• [Task requirements]
Extract the lines that carry the string "codes" from the listing.

• [Source material]
-----

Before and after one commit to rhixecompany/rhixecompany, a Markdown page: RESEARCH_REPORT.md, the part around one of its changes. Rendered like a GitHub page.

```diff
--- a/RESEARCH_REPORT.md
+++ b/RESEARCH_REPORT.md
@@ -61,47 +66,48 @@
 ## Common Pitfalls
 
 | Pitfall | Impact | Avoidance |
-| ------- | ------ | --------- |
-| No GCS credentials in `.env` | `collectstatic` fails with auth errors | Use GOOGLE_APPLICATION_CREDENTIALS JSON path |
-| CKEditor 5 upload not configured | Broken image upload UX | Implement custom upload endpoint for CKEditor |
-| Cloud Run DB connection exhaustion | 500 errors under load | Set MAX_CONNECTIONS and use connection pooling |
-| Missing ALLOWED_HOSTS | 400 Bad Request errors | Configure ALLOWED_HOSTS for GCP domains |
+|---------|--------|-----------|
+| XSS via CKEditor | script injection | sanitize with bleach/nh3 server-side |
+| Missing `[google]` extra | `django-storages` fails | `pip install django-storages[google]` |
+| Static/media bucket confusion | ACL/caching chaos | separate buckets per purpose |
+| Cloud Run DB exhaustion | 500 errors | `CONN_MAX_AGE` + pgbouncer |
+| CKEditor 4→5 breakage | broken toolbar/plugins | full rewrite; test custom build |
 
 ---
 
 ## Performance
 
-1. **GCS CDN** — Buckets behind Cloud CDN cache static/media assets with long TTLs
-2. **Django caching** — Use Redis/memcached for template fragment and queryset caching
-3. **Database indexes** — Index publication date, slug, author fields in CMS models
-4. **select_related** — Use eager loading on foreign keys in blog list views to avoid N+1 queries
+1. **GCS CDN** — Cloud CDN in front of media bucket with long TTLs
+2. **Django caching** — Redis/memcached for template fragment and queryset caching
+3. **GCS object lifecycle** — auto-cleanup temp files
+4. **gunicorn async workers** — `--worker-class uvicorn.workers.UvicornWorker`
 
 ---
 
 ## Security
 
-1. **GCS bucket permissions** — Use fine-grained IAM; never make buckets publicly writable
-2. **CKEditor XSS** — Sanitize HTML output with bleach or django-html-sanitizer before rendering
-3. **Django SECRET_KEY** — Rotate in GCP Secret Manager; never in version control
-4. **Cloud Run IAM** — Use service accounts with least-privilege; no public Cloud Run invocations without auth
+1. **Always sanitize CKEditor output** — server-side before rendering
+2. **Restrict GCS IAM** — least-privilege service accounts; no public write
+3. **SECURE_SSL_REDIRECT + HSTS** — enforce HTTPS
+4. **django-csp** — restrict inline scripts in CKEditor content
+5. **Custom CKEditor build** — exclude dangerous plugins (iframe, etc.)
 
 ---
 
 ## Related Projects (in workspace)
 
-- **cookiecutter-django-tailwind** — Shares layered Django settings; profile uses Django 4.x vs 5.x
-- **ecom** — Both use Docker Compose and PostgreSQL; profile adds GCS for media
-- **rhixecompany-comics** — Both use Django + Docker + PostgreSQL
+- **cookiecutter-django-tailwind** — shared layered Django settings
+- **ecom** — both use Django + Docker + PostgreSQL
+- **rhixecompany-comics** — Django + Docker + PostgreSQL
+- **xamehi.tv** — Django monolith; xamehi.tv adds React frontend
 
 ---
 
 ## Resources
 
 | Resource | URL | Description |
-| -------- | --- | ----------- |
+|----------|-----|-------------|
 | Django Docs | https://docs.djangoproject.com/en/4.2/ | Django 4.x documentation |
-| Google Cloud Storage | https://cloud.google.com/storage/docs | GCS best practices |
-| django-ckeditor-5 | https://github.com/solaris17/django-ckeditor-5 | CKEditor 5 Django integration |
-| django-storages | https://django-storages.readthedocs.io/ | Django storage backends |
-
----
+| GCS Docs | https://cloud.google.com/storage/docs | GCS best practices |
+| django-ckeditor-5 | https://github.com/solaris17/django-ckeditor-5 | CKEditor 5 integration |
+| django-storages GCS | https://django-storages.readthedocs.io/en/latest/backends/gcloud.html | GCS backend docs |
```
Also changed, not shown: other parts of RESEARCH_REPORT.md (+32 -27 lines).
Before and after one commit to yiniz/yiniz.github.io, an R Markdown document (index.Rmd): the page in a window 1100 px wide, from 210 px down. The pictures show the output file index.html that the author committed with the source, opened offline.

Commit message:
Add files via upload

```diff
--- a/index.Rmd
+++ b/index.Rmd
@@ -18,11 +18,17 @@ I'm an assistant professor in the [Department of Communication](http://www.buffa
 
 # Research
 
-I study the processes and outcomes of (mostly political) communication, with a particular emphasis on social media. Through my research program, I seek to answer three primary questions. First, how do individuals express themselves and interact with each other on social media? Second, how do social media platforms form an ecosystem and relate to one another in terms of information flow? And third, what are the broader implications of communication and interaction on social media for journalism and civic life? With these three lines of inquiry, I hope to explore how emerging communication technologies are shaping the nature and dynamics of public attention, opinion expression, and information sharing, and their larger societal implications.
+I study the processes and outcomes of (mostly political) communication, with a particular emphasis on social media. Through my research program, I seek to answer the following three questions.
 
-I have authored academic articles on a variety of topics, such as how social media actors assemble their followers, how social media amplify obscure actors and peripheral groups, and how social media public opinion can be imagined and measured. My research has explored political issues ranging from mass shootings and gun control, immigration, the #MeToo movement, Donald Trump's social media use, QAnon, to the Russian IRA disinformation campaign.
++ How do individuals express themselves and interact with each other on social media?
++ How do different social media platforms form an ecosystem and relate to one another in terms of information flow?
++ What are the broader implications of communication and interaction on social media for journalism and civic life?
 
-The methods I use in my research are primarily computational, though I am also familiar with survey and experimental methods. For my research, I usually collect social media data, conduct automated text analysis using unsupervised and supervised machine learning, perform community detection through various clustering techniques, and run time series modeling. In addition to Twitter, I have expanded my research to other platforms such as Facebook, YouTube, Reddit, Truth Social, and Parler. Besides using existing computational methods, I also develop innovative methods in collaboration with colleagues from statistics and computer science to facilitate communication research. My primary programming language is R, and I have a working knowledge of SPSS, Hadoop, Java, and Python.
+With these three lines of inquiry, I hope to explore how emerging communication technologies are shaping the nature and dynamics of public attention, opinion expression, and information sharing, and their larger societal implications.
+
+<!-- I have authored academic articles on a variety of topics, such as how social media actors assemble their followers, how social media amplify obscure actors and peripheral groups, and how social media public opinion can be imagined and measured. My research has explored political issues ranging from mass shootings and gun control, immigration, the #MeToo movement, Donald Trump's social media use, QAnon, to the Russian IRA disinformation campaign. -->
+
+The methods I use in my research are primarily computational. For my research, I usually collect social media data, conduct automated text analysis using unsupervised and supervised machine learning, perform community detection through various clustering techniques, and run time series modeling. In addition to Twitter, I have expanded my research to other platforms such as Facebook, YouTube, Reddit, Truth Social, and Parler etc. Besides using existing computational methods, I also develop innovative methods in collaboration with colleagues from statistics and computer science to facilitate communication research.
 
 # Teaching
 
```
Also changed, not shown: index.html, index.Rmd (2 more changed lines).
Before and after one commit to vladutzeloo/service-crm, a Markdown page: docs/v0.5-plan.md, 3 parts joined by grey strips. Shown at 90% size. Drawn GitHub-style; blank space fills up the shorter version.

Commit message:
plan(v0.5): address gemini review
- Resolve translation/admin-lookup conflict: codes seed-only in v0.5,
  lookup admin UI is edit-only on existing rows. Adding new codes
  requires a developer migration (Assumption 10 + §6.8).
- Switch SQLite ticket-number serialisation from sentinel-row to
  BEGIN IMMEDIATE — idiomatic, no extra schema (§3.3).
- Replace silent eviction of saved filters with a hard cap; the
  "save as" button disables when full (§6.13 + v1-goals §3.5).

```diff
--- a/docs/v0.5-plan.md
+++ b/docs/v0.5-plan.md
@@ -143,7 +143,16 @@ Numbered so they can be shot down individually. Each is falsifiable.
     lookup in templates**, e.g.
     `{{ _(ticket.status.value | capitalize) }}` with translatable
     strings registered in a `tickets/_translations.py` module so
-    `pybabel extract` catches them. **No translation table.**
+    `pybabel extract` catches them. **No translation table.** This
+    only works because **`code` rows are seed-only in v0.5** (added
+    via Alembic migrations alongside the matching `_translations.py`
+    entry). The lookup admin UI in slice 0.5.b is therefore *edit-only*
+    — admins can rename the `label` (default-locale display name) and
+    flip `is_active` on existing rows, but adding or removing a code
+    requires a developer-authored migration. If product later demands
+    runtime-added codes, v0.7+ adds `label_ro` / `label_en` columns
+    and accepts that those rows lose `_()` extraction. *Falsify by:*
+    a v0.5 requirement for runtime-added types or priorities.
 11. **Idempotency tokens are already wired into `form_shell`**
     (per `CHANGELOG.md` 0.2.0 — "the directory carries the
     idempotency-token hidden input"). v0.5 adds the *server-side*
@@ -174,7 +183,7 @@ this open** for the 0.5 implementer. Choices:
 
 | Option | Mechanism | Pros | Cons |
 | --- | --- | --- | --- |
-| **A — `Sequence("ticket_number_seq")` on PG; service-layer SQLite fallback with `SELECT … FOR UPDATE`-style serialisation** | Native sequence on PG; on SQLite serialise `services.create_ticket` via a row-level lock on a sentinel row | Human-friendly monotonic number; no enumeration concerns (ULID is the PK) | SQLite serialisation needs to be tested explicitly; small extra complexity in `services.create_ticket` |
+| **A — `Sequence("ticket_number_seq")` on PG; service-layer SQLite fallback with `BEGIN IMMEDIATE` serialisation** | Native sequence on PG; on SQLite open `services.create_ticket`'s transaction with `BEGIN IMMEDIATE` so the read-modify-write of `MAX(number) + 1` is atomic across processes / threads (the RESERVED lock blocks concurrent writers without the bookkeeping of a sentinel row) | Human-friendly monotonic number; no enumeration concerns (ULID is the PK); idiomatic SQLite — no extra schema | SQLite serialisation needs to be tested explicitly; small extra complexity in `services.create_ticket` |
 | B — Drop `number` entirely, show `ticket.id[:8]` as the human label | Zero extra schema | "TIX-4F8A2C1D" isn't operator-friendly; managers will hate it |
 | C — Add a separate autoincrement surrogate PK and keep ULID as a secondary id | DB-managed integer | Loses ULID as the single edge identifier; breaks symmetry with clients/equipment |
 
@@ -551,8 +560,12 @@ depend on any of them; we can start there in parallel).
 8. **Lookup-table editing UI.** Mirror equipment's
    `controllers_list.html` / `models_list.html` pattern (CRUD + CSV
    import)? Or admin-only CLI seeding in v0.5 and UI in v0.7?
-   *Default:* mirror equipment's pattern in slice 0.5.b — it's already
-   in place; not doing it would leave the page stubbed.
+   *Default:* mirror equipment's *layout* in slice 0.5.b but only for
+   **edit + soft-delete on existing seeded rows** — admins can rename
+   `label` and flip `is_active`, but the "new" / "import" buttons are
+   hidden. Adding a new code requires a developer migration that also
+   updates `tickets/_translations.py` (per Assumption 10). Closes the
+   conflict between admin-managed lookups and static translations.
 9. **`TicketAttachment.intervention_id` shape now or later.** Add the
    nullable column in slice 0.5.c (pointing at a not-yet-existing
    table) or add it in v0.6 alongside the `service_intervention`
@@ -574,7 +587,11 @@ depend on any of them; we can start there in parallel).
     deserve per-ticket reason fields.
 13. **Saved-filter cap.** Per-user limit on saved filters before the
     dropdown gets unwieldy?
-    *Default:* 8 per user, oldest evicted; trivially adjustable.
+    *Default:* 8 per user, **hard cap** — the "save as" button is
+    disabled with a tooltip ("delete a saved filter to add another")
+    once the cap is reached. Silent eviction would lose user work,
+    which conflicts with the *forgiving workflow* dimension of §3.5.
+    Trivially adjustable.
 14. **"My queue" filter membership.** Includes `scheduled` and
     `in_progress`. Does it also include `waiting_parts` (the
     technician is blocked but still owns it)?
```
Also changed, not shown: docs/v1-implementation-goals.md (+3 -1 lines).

-----

• [Answer to the exercise]
- Resolve translation/admin-lookup conflict: codes seed-only in v0.5,
  lookup admin UI is edit-only on existing rows. Adding new codes
+    runtime-added codes, v0.7+ adds `label_ro` / `label_en` columns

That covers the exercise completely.